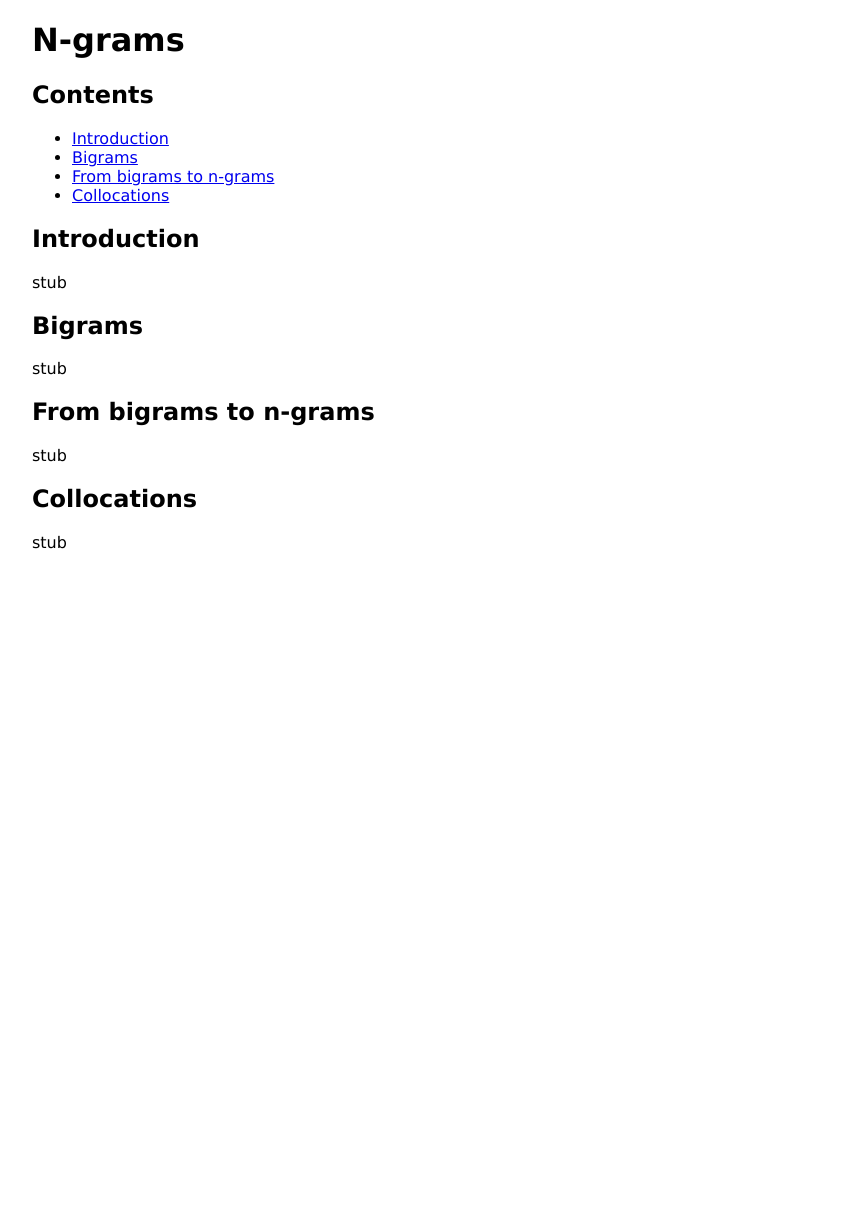
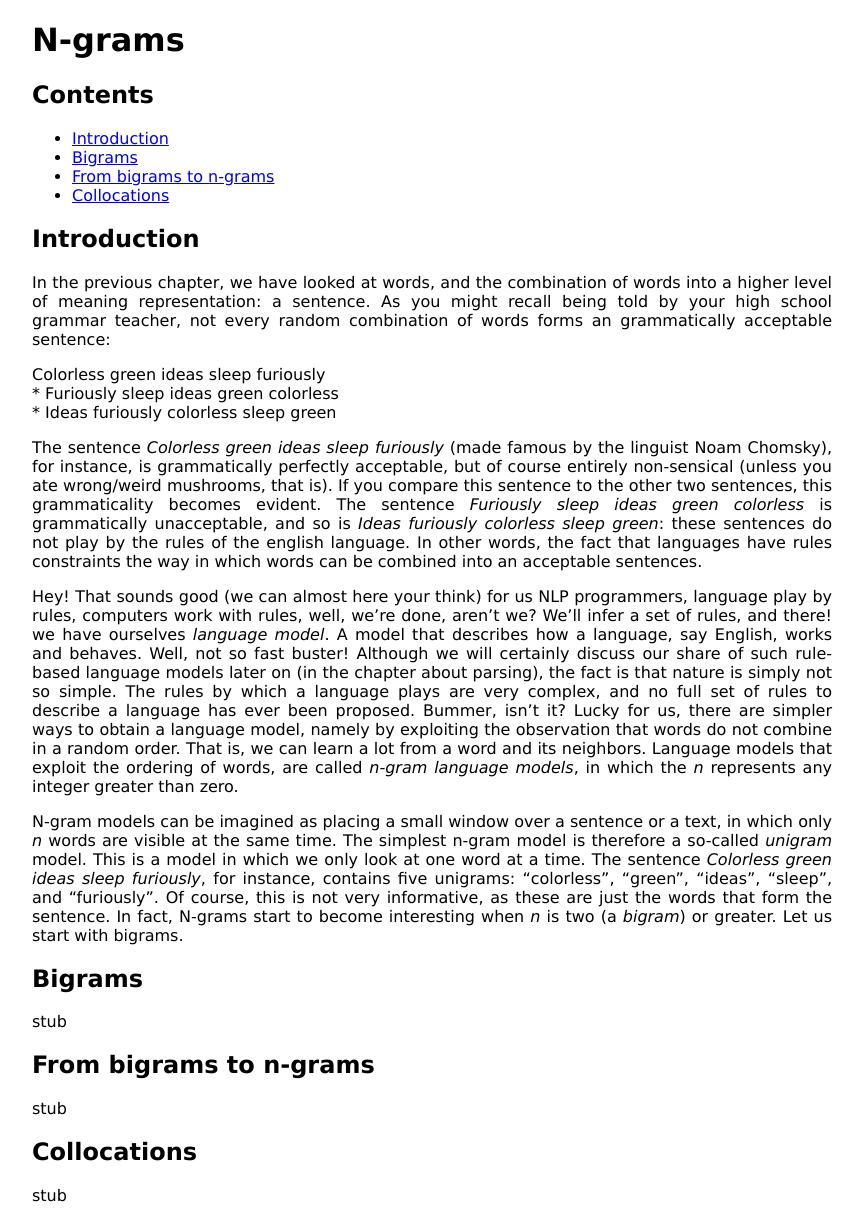
Before and after one commit to cskau/nlpwp, a Jekyll site: the page built from ngrams.md, in a window 1280 px wide. Shown: the whole page, without its empty margins (208-1071 px from the left). Built offline with Jekyll 4.4.1, drawn with Linux system fonts in a browser that asks for light colours; before the commit the page ends 900 px from its top, so only the background shows below that.

Commit message:
wrote an introduction for chapter two

```diff
--- a/ngrams.md
+++ b/ngrams.md
@@ -12,7 +12,44 @@ title: N-grams
 
 <a name="introduction"/>
 ## Introduction
-stub
+
+In the previous chapter, we have looked at words, and the combination of words into a
+higher level of meaning representation: a sentence. As you might recall being told by your high school grammar teacher, not every random combination of words forms an grammatically acceptable sentence:
+
+Colorless green ideas sleep furiously<br/>
+\* Furiously sleep ideas green colorless<br/>
+\* Ideas furiously colorless sleep green<br/>
+
+The sentence *Colorless green ideas sleep furiously* (made famous by the linguist Noam
+Chomsky), for instance, is grammatically perfectly acceptable, but of course entirely
+non-sensical (unless you ate wrong/weird mushrooms, that is). If you compare this
+sentence to the other two sentences, this grammaticality becomes evident. The sentence
+*Furiously sleep ideas green colorless* is grammatically unacceptable, and so is *Ideas
+furiously colorless sleep green*: these sentences do not play by the rules of the
+english language. In other words, the fact that languages have rules constraints the
+way in which words can be combined into an acceptable sentences.
+
+Hey! That sounds good (we can almost here your think) for us NLP programmers, language
+play by rules, computers work with rules, well, we're done, aren't we? We'll infer a
+set of rules, and there! we have ourselves *language model*. A model that describes how
+a language, say English, works and behaves. Well, not so fast buster! Although we will
+certainly discuss our share of such rule-based language models later on (in the chapter
+about parsing), the fact is that nature is simply not so simple. The rules by which a
+language plays are very complex, and no full set of rules to describe a language has
+ever been proposed. Bummer, isn't it? Lucky for us, there are simpler ways to obtain a
+language model, namely by exploiting the observation that words do not combine in a
+random order. That is, we can learn a lot from a word and its neighbors. Language
+models that exploit the ordering of words, are called *n-gram language models*, in
+which the *n* represents any integer greater than zero.
+
+N-gram models can be imagined as placing a small window over a sentence or a text,
+in which only *n* words are visible at the same time. The simplest n-gram model
+is therefore a so-called *unigram* model. This is a model in which we only look
+at one word at a time. The sentence *Colorless green ideas sleep furiously*, for
+instance, contains five unigrams: "colorless", "green", "ideas", "sleep", and
+"furiously". Of course, this is not very informative, as these are just the
+words that form the sentence. In fact, N-grams start to become interesting
+when *n* is two (a *bigram*) or greater. Let us start with bigrams.
 
 <a name="bigrams"/>
 ## Bigrams
```
Also changed, not shown: index.md (+1 -0 lines).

- - - - -

--- WHAT YOU HAVE TO DO ---
Reproduce the entries exactly. Do not carry over any picture.

--- ANSWER BOX ---
Before and after one commit to cskau/nlpwp, a Jekyll site: the page built from ngrams.md, in a window 1280 px wide. Shown: the whole page, without its empty margins (208-1071 px from the left). Built offline with Jekyll 4.4.1, drawn with Linux system fonts in a browser that asks for light colours; before the commit the page ends 900 px from its top, so only the background shows below that.

Commit message:
wrote an introduction for chapter two

```diff
--- a/ngrams.md
+++ b/ngrams.md
@@ -12,7 +12,44 @@ title: N-grams
 
 <a name="introduction"/>
 ## Introduction
-stub
+
+In the previous chapter, we have looked at words, and the combination of words into a
+higher level of meaning representation: a sentence. As you might recall being told by your high school grammar teacher, not every random combination of words forms an grammatically acceptable sentence:
+
+Colorless green ideas sleep furiously<br/>
+\* Furiously sleep ideas green colorless<br/>
+\* Ideas furiously colorless sleep green<br/>
+
+The sentence *Colorless green ideas sleep furiously* (made famous by the linguist Noam
+Chomsky), for instance, is grammatically perfectly acceptable, but of course entirely
+non-sensical (unless you ate wrong/weird mushrooms, that is). If you compare this
+sentence to the other two sentences, this grammaticality becomes evident. The sentence
+*Furiously sleep ideas green colorless* is grammatically unacceptable, and so is *Ideas
+furiously colorless sleep green*: these sentences do not play by the rules of the
+english language. In other words, the fact that languages have rules constraints the
+way in which words can be combined into an acceptable sentences.
+
+Hey! That sounds good (we can almost here your think) for us NLP programmers, language
+play by rules, computers work with rules, well, we're done, aren't we? We'll infer a
+set of rules, and there! we have ourselves *language model*. A model that describes how
+a language, say English, works and behaves. Well, not so fast buster! Although we will
+certainly discuss our share of such rule-based language models later on (in the chapter
+about parsing), the fact is that nature is simply not so simple. The rules by which a
+language plays are very complex, and no full set of rules to describe a language has
+ever been proposed. Bummer, isn't it? Lucky for us, there are simpler ways to obtain a
+language model, namely by exploiting the observation that words do not combine in a
+random order. That is, we can learn a lot from a word and its neighbors. Language
+models that exploit the ordering of words, are called *n-gram language models*, in
+which the *n* represents any integer greater than zero.
+
+N-gram models can be imagined as placing a small window over a sentence or a text,
+in which only *n* words are visible at the same time. The simplest n-gram model
+is therefore a so-called *unigram* model. This is a model in which we only look
+at one word at a time. The sentence *Colorless green ideas sleep furiously*, for
+instance, contains five unigrams: "colorless", "green", "ideas", "sleep", and
+"furiously". Of course, this is not very informative, as these are just the
+words that form the sentence. In fact, N-grams start to become interesting
+when *n* is two (a *bigram*) or greater. Let us start with bigrams.
 
 <a name="bigrams"/>
 ## Bigrams
```
Also changed, not shown: index.md (+1 -0 lines).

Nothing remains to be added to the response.